Related information

Coordinator

THE UNIVERSITY OF BIRMINGHAM
United Kingdom

EU contribution: EUR 1 601 509


Edgbaston
B15 2TT BIRMINGHAM
United Kingdom
Administrative contact: May Chung
Tel.: +441214158202
Fax: +441214146056
E-mail

Participants

TECHNISCHE UNIVERSITAET WIEN
Austria

EU contribution: EUR 1 331 642


KARLSPLATZ
1040 WIEN
Austria
Administrative contact: Markus Vincze
Tel.: +431 58801376611
Fax: +431 5880137697
E-mail
AKADEMIE FUR ALTERSFORSCHUNG AM HAUS DER BARMHERZIGKEIT
Austria

EU contribution: EUR 523 958


SEEBOCKGASSE
1160 WIEN
Austria
Administrative contact: Christoph Gisinger
Tel.: +43 1401991112
E-mail
RHEINISCH-WESTFAELISCHE TECHNISCHE HOCHSCHULE AACHEN
Germany

EU contribution: EUR 1 399 208


Templergraben
52062 AACHEN
Germany
Administrative contact: Ernst Schmachtenberg
Tel.: +49 241 8090490
Fax: +49 241 8092490
E-mail
KUNGLIGA TEKNISKA HOEGSKOLAN
Sweden

EU contribution: EUR 1 437 427


Valhallavaegen
10044 STOCKHOLM
Sweden
Administrative contact: Friné Portal
Tel.: +46 87909227
Fax: +46 87230302
E-mail
UNIVERSITY OF LEEDS
United Kingdom

EU contribution: EUR 1 049 541


WOODHOUSE LANE
LS2 9JT LEEDS
United Kingdom
Administrative contact: Martin Hamilton
Tel.: +44 113 3434090
Fax: +44 113 3430949
E-mail
G4S TECHNOLOGY LIMITED
United Kingdom

EU contribution: EUR 17 600
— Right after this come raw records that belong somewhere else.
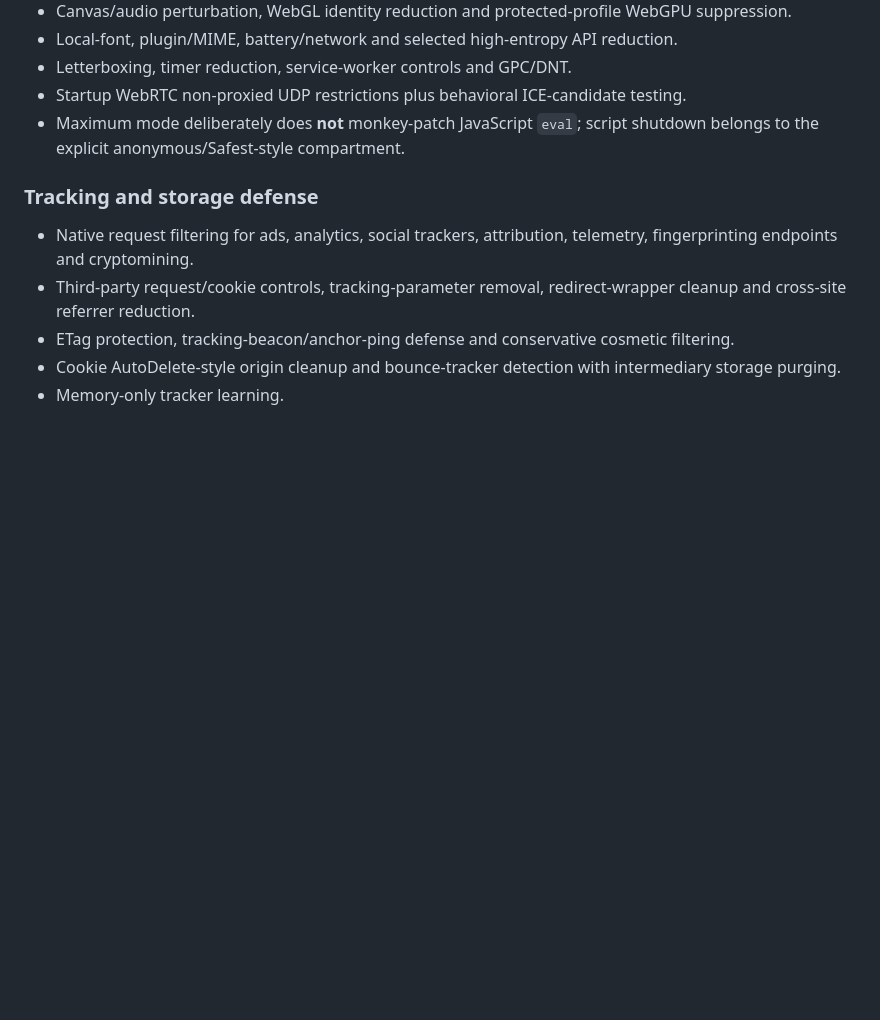
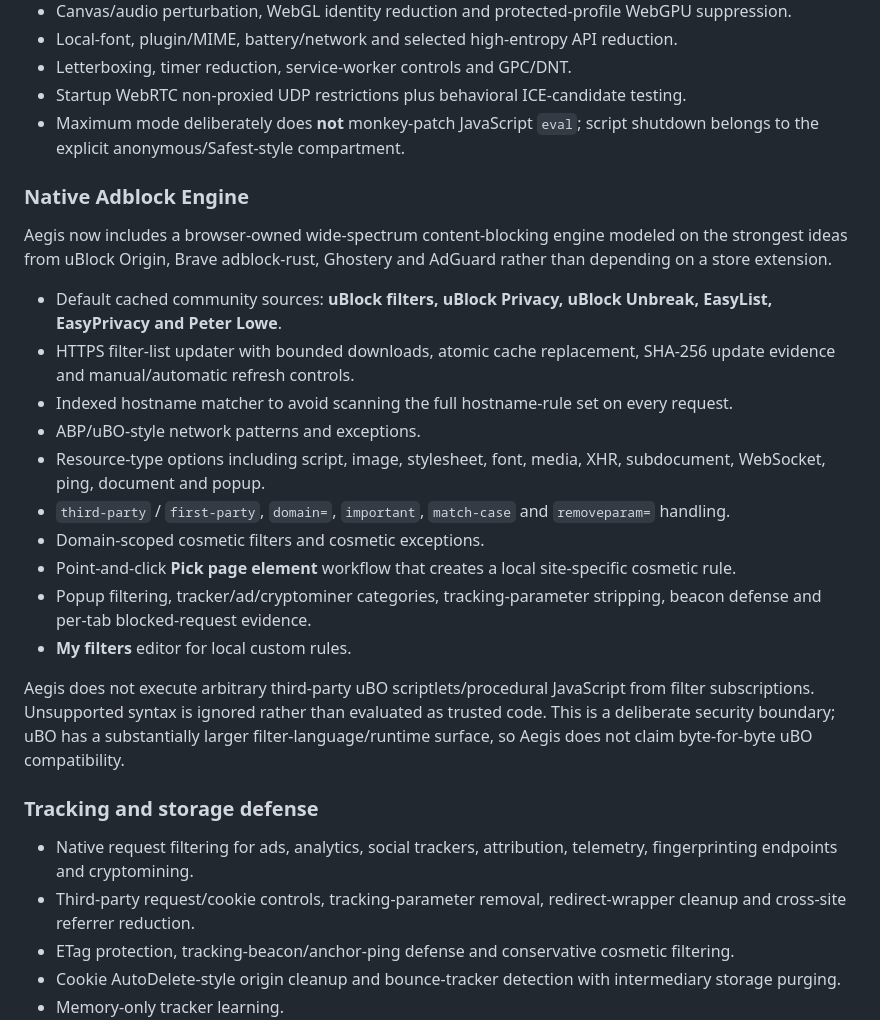
Before and after one commit to atskovski/Aegis, a Markdown page: README.md, the part around the change. Rendered like a GitHub page; blank space fills up the shorter version.

Commit message:
docs: document native uBO-style adblock engine

```diff
--- a/README.md
+++ b/README.md
@@ -24,6 +24,23 @@ Aegis does **not** promise anonymity, a zero fingerprint, malware immunity, or T
 - Letterboxing, timer reduction, service-worker controls and GPC/DNT.
 - Startup WebRTC non-proxied UDP restrictions plus behavioral ICE-candidate testing.
 - Maximum mode deliberately does **not** monkey-patch JavaScript `eval`; script shutdown belongs to the explicit anonymous/Safest-style compartment.
+
+### Native Adblock Engine
+
+Aegis now includes a browser-owned wide-spectrum content-blocking engine modeled on the strongest ideas from uBlock Origin, Brave adblock-rust, Ghostery and AdGuard rather than depending on a store extension.
+
+- Default cached community sources: **uBlock filters, uBlock Privacy, uBlock Unbreak, EasyList, EasyPrivacy and Peter Lowe**.
+- HTTPS filter-list updater with bounded downloads, atomic cache replacement, SHA-256 update evidence and manual/automatic refresh controls.
+- Indexed hostname matcher to avoid scanning the full hostname-rule set on every request.
+- ABP/uBO-style network patterns and exceptions.
+- Resource-type options including script, image, stylesheet, font, media, XHR, subdocument, WebSocket, ping, document and popup.
+- `third-party` / `first-party`, `domain=`, `important`, `match-case` and `removeparam=` handling.
+- Domain-scoped cosmetic filters and cosmetic exceptions.
+- Point-and-click **Pick page element** workflow that creates a local site-specific cosmetic rule.
+- Popup filtering, tracker/ad/cryptominer categories, tracking-parameter stripping, beacon defense and per-tab blocked-request evidence.
+- **My filters** editor for local custom rules.
+
+Aegis does not execute arbitrary third-party uBO scriptlets/procedural JavaScript from filter subscriptions. Unsupported syntax is ignored rather than evaluated as trusted code. This is a deliberate security boundary; uBO has a substantially larger filter-language/runtime surface, so Aegis does not claim byte-for-byte uBO compatibility.
 
 ### Tracking and storage defense
 - Native request filtering for ads, analytics, social trackers, attribution, telemetry, fingerprinting endpoints and cryptomining.
```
CHALLENGE HOUSE - INTERNATIONAL DRIVE
GL20 8UQ TEWKESBURY
United Kingdom
Administrative contact: David Ella
Tel.: +44 1684277032
E-mail
UNIVERSITY OF LINCOLN
United Kingdom

EU contribution: EUR 873 658


Brayford Pool
LN6 7TS LINCOLN
United Kingdom
Administrative contact: Carolyn Williams
Tel.: +44 1522 886642
E-mail
Record Number: 107156 / Last updated on: 2016-04-01